Published by: Feminist Review
Year published: 2023

Since 2011, female khatna, or the practice of female genital cutting within the Dawoodi Bohra community, has become a big topic of debate in India and globally. The ‘secret’ tradition has been challenged by community activists, tabled in parliament, heard by international courts of law and debated on news channels. In response, a growing number of Bohra women have come to the fore to publicly defend their right to khatna by subverting seemingly Western tropes of autonomy, equality and modernity. Situated in the thick of these polarised exchanges, this article examines the complicated, under-explored relationship between gender and Islam by foregrounding self-narratives of the Bohra women who actively participate within, as opposed to fight against, patriarchal norms to preserve the tradition. I juxtapose their narratives with those of anti-khatna activists to further contextualise and clarify their ‘modern-yet-traditional’ subjectivities.
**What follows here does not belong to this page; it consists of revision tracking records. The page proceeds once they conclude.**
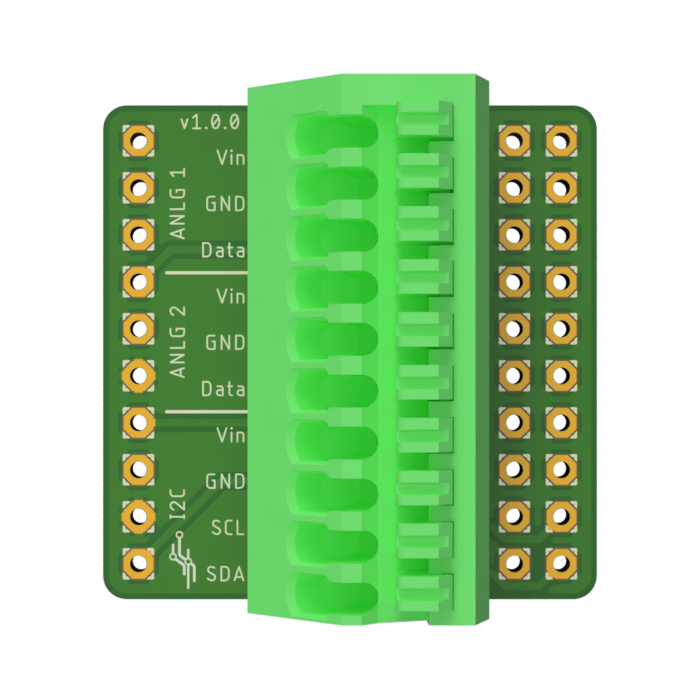
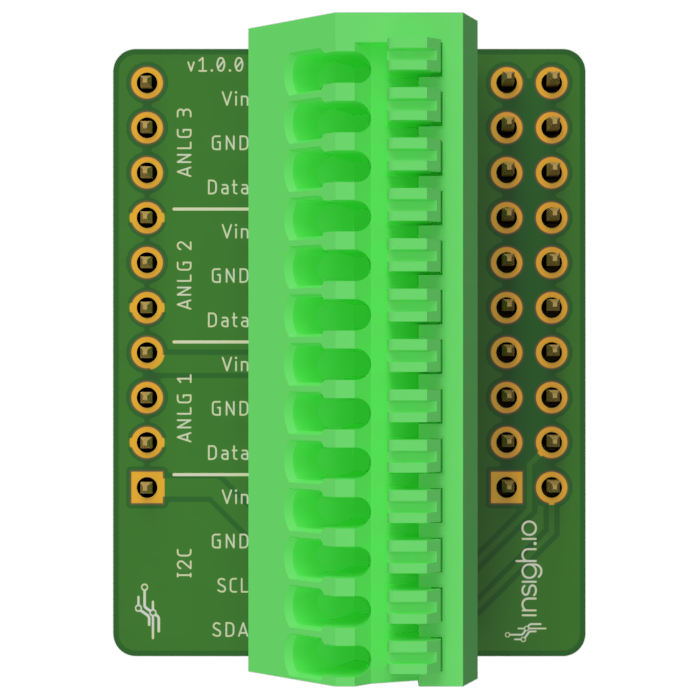
complete info for new shields and shield lists

diff --git a/content/hardware/shields/sensor-board/insighio-air-quality-and-vibrations.md b/content/hardware/shields/sensor-board/insighio-air-quality-and-vibrations.md
@@ -4,3 +4,39 @@ identifier: "hardware@shields@sensor-board@insighio-shield-air-qual-vibr"
 parent: "hardware@shields@sensor-board"
 weight: 230
 ---
+
+![shield air quality vibrations](/images/deviceimages/insighio-shield-air-quality-vibration.png?width=30pc)
+
+### Scope
+Provide support for Air Quality measurement and movement tracking. It is applicable in Mines and/or special cases where Air Quality is monitored via autonomous vehicles, while recording accelerometer, gyroscope and compass readings for environment recording.
+
+### General Information
+
+|                                  |
+| :------------------------------- | :---------------------------------------------------------------- |
+| **Host board**                   | [insigh.io main board](../../../board/latest)       |
+| **Sensor Headers**               | Fixed Terminal Block with push-in connection (no tools required)  |
+|                                  | 1x8-pin (SDI-12 & Pulse Counter) & 1x6-pin (4-20mA)               |
+| **Dimensions (L x W x H)**       | 41.3 x 47 x 16.7 mm                                               |
+| **Weight**                       | 16 g                                                              |
+
+### Example Applications
+
+-   **Special environment Air Quality monitoring (mines, caves, underground tunnels)**
+    -   CO2 level monitoring
+-   **Vehicle monitoring / environment recording**
+    -   Accelerometer, Gyroscope, Compass -> bump detection, slope recording, force metering
+
+### Sensors Support (Hardware & Software)
+
+#### Fixed sensor support
+
+|  Sensor Name                    |  Functionality                                                                   |
+| :-----------------------------  | :--------------------------------------------------------------------------------|
+| **asm330**                      | Automotive 6-axis inertial module: 3D accelerometer and 3D gyroscope             |
+| **scd40**                       | CO2 sensor                                                                       |
+
+
+## Custom designs
+
+The existing boards are highly configurable and expandable so if the existing boards do not fit your need, **[get in contact with us](mailto:info@insigh.io)** and we will tailor a solution for you with your customizations.

diff --git a/content/hardware/shields/_index.en.md b/content/hardware/shields/_index.en.md
@@ -6,8 +6,17 @@ weight: 2
 ---
 
 {{< customtable "table autowidth" >}}
-| | | |
+
+| Sensor Shields  |
 | :-: | :-: | :-: |
-| [![shield adc i2c](/images/deviceimages/insighio-shield-base-adc-i2c.png)]({{< relref "./sensor-board/insighio-shield-base-adc-i2c.md" >}}) | [![shield sdi12 4-20mA pulse counter](/images/deviceimages/insighio-shield-advind.png)]({{< relref "./sensor-board/insighio-shield-advind.md" >}}) | [![shield lora gps](/images/deviceimages/insighio-shield-lora.png)]({{< relref "./radio/insighio-shield-lora.md" >}}) |
-| Basic Sensor Shield | Advanced Industrial Sensor Shield | LoRa/GPS shield |
+| [![shield adc i2c](/images/deviceimages/insighio-shield-base-adc-i2c.png)]({{< relref "./sensor-board/insighio-shield-base-adc-i2c.md" >}}) | [![shield sdi12 4-20mA pulse counter](/images/deviceimages/insighio-shield-advind.png)]({{< relref "./sensor-board/insighio-shield-advind.md" >}}) | [![shield air quality vibrations](/images/deviceimages/insighio-shield-air-quality-vibration.png)]({{< relref "./radio/insighio-shield-lora.md" >}}) |
+| Basic Sensor Shield | Advanced Industrial Sensor Shield | Advanced Industrial Sensor Shield |
+{{< /customtable >}}
+
+{{< customtable "table autowidth" >}}
+
+| Radio Shields  |
+| :-: | 
+| [![shield lora gps](/images/deviceimages/insighio-shield-lora.png)]({{< relref "./radio/insighio-shield-lora.md" >}}) |  |
+| LoRa/GPS shield | 
 {{< /customtable >}}

diff --git a/content/hardware/shields/sensor-board/_index.en.md b/content/hardware/shields/sensor-board/_index.en.md
@@ -5,4 +5,10 @@ parent: "hardware@shields"
 weight: 210
 ---
 
- TODO
+{{< customtable "table autowidth" >}}
+
+| Sensor Shields  |
+| :-: | :-: | :-: |
+| [![shield adc i2c](/images/deviceimages/insighio-shield-base-adc-i2c.png)]({{< relref "../sensor-board/insighio-shield-base-adc-i2c.md" >}}) | [![shield sdi12 4-20mA pulse counter](/images/deviceimages/insighio-shield-advind.png)]({{< relref "../sensor-board/insighio-shield-advind.md" >}}) | [![shield air quality vibrations](/images/deviceimages/insighio-shield-air-quality-vibration.png)]({{< relref "../radio/insighio-shield-lora.md" >}}) |
+| Basic Sensor Shield | Advanced Industrial Sensor Shield | Advanced Industrial Sensor Shield |
+{{< /customtable >}}

diff --git a/content/hardware/shields/radio/_index.en.md b/content/hardware/shields/radio/_index.en.md
@@ -5,4 +5,10 @@ parent: "hardware@shields"
 weight: 220
 ---
 
- TODO
+{{< customtable "table autowidth" >}}
+
+| Radio Shields  |
+| :-: | 
+| [![shield lora gps](/images/deviceimages/insighio-shield-lora.png)]({{< relref "../radio/insighio-shield-lora.md" >}}) |  |
+| LoRa/GPS shield | 
+{{< /customtable >}}

diff --git a/content/hardware/shields/sensor-board/insighio-shield-base-adc-i2c.md b/content/hardware/shields/sensor-board/insighio-shield-base-adc-i2c.md
@@ -7,7 +7,6 @@ weight: 225
 
 ![shield adc i2c](/images/deviceimages/insighio-shield-base-adc-i2c.png?width=30pc)
 
-
 ### Scope
 Provide support to multiple analogue & a single digital (I²C) sensors. It is applicable to various applications like smart agriculture and outdoor temperature/humidity monitoring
As such, this article combines a postcolonial feminist lens with Eric Hobsbawm’s notion of ‘invention of tradition’, to investigate the multiple ways in which a majority of Bohra women are using the rhetoric of ‘modernity’ in public—by reinventing history, renegotiating patriarchies, reimagining the other and incorporating biomedicine—to preserve and perpetuate this contested tradition.